Problem to work on → Every record gets copied exactly, and no picture goes with it.

=-=-=

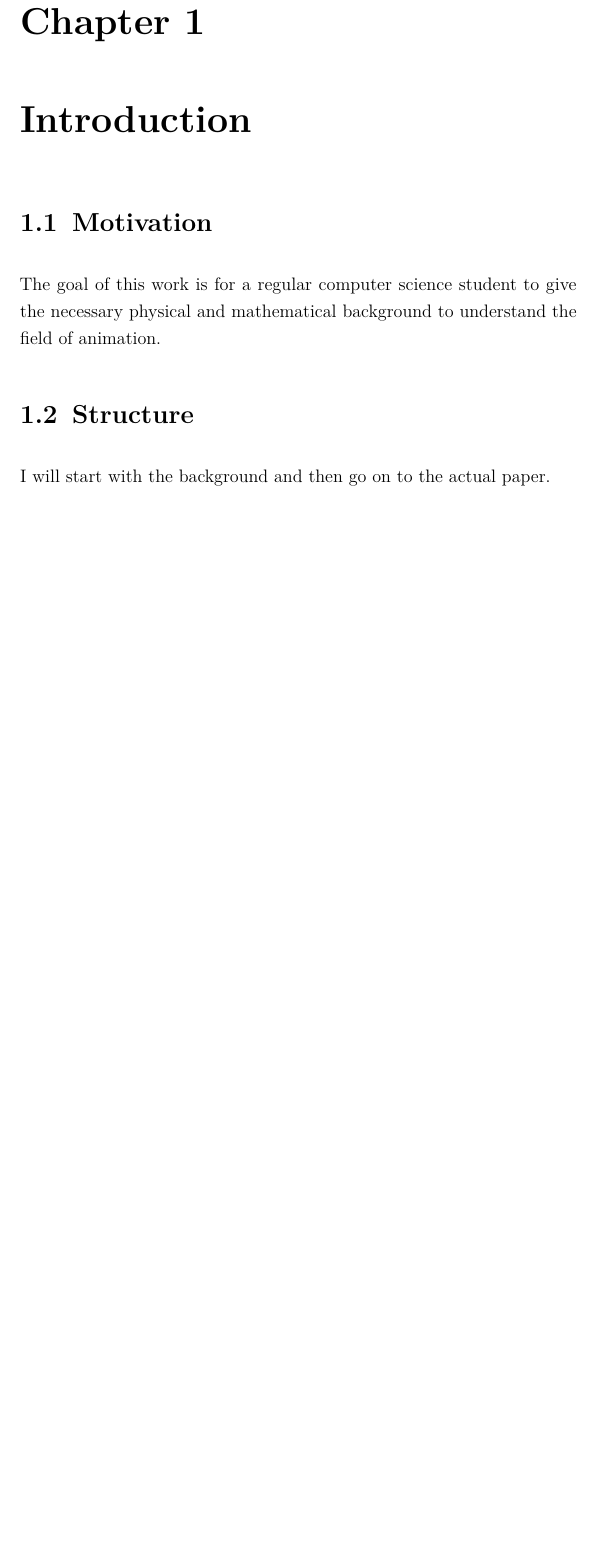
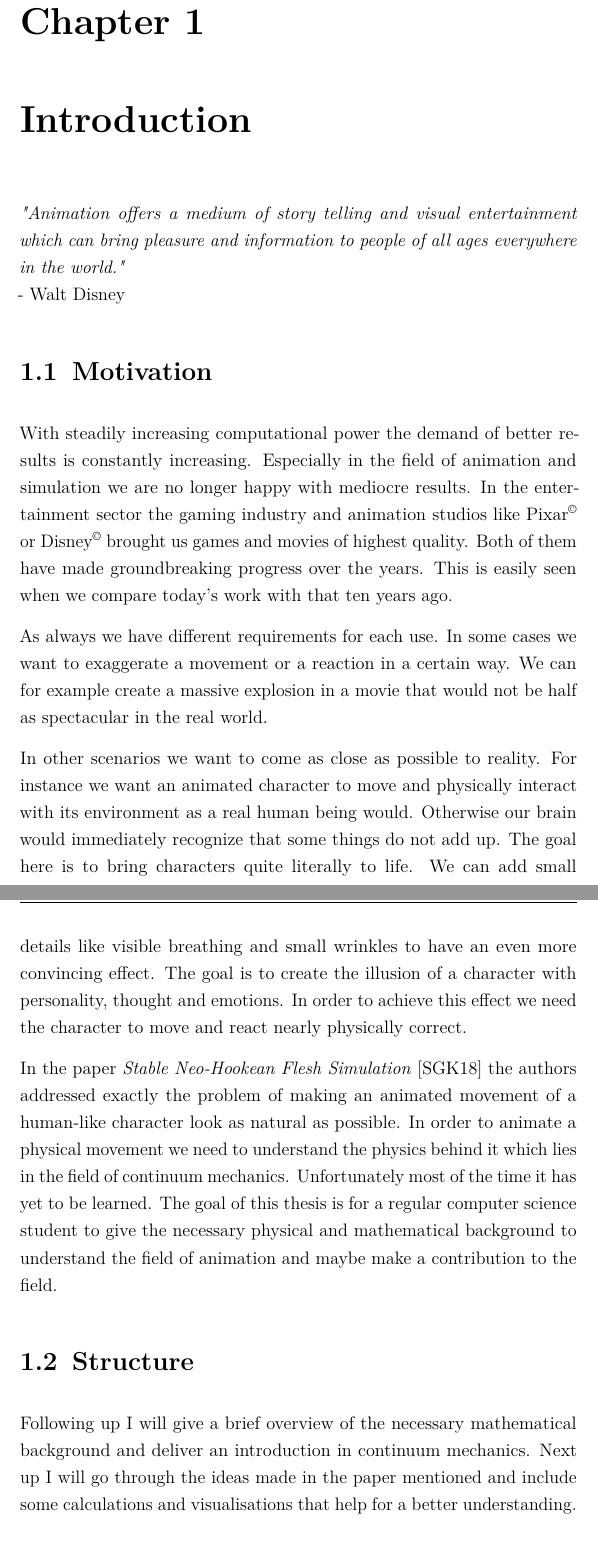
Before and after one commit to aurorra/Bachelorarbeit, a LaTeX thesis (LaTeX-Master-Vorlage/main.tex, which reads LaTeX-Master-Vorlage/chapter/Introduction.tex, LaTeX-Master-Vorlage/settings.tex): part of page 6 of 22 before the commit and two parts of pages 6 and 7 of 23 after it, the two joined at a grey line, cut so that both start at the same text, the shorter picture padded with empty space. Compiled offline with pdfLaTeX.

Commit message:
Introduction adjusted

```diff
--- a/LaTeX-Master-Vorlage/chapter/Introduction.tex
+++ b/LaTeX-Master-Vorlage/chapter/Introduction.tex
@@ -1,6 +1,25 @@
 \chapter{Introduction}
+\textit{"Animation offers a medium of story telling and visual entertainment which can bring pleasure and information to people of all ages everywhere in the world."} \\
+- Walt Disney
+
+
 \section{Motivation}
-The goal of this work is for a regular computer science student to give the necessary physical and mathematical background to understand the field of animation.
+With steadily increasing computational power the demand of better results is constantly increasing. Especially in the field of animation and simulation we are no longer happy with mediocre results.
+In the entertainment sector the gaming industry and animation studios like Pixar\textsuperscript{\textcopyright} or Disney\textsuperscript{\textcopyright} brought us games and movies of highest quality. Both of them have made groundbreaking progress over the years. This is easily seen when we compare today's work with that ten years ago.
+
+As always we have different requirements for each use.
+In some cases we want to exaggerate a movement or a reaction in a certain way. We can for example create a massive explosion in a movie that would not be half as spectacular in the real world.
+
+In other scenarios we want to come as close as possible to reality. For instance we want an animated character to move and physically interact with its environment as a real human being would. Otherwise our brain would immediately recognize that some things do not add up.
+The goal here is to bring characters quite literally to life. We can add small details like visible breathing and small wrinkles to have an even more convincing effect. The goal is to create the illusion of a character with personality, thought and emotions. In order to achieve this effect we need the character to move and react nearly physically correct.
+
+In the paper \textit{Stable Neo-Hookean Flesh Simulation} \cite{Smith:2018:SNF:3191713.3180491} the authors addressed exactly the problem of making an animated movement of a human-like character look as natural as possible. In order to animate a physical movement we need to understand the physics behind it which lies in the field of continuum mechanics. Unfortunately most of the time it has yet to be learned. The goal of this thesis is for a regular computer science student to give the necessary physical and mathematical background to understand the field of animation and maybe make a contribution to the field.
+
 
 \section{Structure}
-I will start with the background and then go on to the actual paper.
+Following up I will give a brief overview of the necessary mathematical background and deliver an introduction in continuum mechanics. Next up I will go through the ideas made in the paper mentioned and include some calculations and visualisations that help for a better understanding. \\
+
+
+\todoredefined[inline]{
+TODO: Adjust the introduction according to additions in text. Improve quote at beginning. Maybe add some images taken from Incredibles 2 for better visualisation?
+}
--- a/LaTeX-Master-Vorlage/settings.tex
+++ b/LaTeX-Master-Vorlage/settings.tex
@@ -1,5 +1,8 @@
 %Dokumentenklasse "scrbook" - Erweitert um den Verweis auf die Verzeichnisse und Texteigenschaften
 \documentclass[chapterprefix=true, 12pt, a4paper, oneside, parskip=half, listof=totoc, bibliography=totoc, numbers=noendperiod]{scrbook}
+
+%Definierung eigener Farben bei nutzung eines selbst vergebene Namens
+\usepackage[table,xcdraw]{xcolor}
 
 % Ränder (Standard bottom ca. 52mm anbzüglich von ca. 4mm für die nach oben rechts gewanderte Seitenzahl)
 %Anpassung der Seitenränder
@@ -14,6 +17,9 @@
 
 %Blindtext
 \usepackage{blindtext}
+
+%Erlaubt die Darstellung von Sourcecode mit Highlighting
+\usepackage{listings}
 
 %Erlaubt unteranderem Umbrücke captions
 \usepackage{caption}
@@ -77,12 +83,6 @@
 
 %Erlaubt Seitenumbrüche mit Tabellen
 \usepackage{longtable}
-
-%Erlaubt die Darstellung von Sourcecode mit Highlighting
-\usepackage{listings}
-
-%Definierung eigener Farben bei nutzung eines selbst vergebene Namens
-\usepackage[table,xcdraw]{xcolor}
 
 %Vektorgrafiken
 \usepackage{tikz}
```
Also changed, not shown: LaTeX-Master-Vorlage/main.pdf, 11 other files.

=-=-=

Finished task →
Before and after one commit to aurorra/Bachelorarbeit, a LaTeX thesis (LaTeX-Master-Vorlage/main.tex, which reads LaTeX-Master-Vorlage/chapter/Introduction.tex, LaTeX-Master-Vorlage/settings.tex): part of page 6 of 22 before the commit and two parts of pages 6 and 7 of 23 after it, the two joined at a grey line, cut so that both start at the same text, the shorter picture padded with empty space. Compiled offline with pdfLaTeX.

Commit message:
Introduction adjusted

```diff
--- a/LaTeX-Master-Vorlage/chapter/Introduction.tex
+++ b/LaTeX-Master-Vorlage/chapter/Introduction.tex
@@ -1,6 +1,25 @@
 \chapter{Introduction}
+\textit{"Animation offers a medium of story telling and visual entertainment which can bring pleasure and information to people of all ages everywhere in the world."} \\
+- Walt Disney
+
+
 \section{Motivation}
-The goal of this work is for a regular computer science student to give the necessary physical and mathematical background to understand the field of animation.
+With steadily increasing computational power the demand of better results is constantly increasing. Especially in the field of animation and simulation we are no longer happy with mediocre results.
+In the entertainment sector the gaming industry and animation studios like Pixar\textsuperscript{\textcopyright} or Disney\textsuperscript{\textcopyright} brought us games and movies of highest quality. Both of them have made groundbreaking progress over the years. This is easily seen when we compare today's work with that ten years ago.
+
+As always we have different requirements for each use.
+In some cases we want to exaggerate a movement or a reaction in a certain way. We can for example create a massive explosion in a movie that would not be half as spectacular in the real world.
+
+In other scenarios we want to come as close as possible to reality. For instance we want an animated character to move and physically interact with its environment as a real human being would. Otherwise our brain would immediately recognize that some things do not add up.
+The goal here is to bring characters quite literally to life. We can add small details like visible breathing and small wrinkles to have an even more convincing effect. The goal is to create the illusion of a character with personality, thought and emotions. In order to achieve this effect we need the character to move and react nearly physically correct.
+
+In the paper \textit{Stable Neo-Hookean Flesh Simulation} \cite{Smith:2018:SNF:3191713.3180491} the authors addressed exactly the problem of making an animated movement of a human-like character look as natural as possible. In order to animate a physical movement we need to understand the physics behind it which lies in the field of continuum mechanics. Unfortunately most of the time it has yet to be learned. The goal of this thesis is for a regular computer science student to give the necessary physical and mathematical background to understand the field of animation and maybe make a contribution to the field.
+
 
 \section{Structure}
-I will start with the background and then go on to the actual paper.
+Following up I will give a brief overview of the necessary mathematical background and deliver an introduction in continuum mechanics. Next up I will go through the ideas made in the paper mentioned and include some calculations and visualisations that help for a better understanding. \\
+
+
+\todoredefined[inline]{
+TODO: Adjust the introduction according to additions in text. Improve quote at beginning. Maybe add some images taken from Incredibles 2 for better visualisation?
+}
--- a/LaTeX-Master-Vorlage/settings.tex
+++ b/LaTeX-Master-Vorlage/settings.tex
@@ -1,5 +1,8 @@
 %Dokumentenklasse "scrbook" - Erweitert um den Verweis auf die Verzeichnisse und Texteigenschaften
 \documentclass[chapterprefix=true, 12pt, a4paper, oneside, parskip=half, listof=totoc, bibliography=totoc, numbers=noendperiod]{scrbook}
+
+%Definierung eigener Farben bei nutzung eines selbst vergebene Namens
+\usepackage[table,xcdraw]{xcolor}
 
 % Ränder (Standard bottom ca. 52mm anbzüglich von ca. 4mm für die nach oben rechts gewanderte Seitenzahl)
 %Anpassung der Seitenränder
@@ -14,6 +17,9 @@
 
 %Blindtext
 \usepackage{blindtext}
+
+%Erlaubt die Darstellung von Sourcecode mit Highlighting
+\usepackage{listings}
 
 %Erlaubt unteranderem Umbrücke captions
 \usepackage{caption}
@@ -77,12 +83,6 @@
 
 %Erlaubt Seitenumbrüche mit Tabellen
 \usepackage{longtable}
-
-%Erlaubt die Darstellung von Sourcecode mit Highlighting
-\usepackage{listings}
-
-%Definierung eigener Farben bei nutzung eines selbst vergebene Namens
-\usepackage[table,xcdraw]{xcolor}
 
 %Vektorgrafiken
 \usepackage{tikz}
```
Also changed, not shown: LaTeX-Master-Vorlage/main.pdf, 11 other files.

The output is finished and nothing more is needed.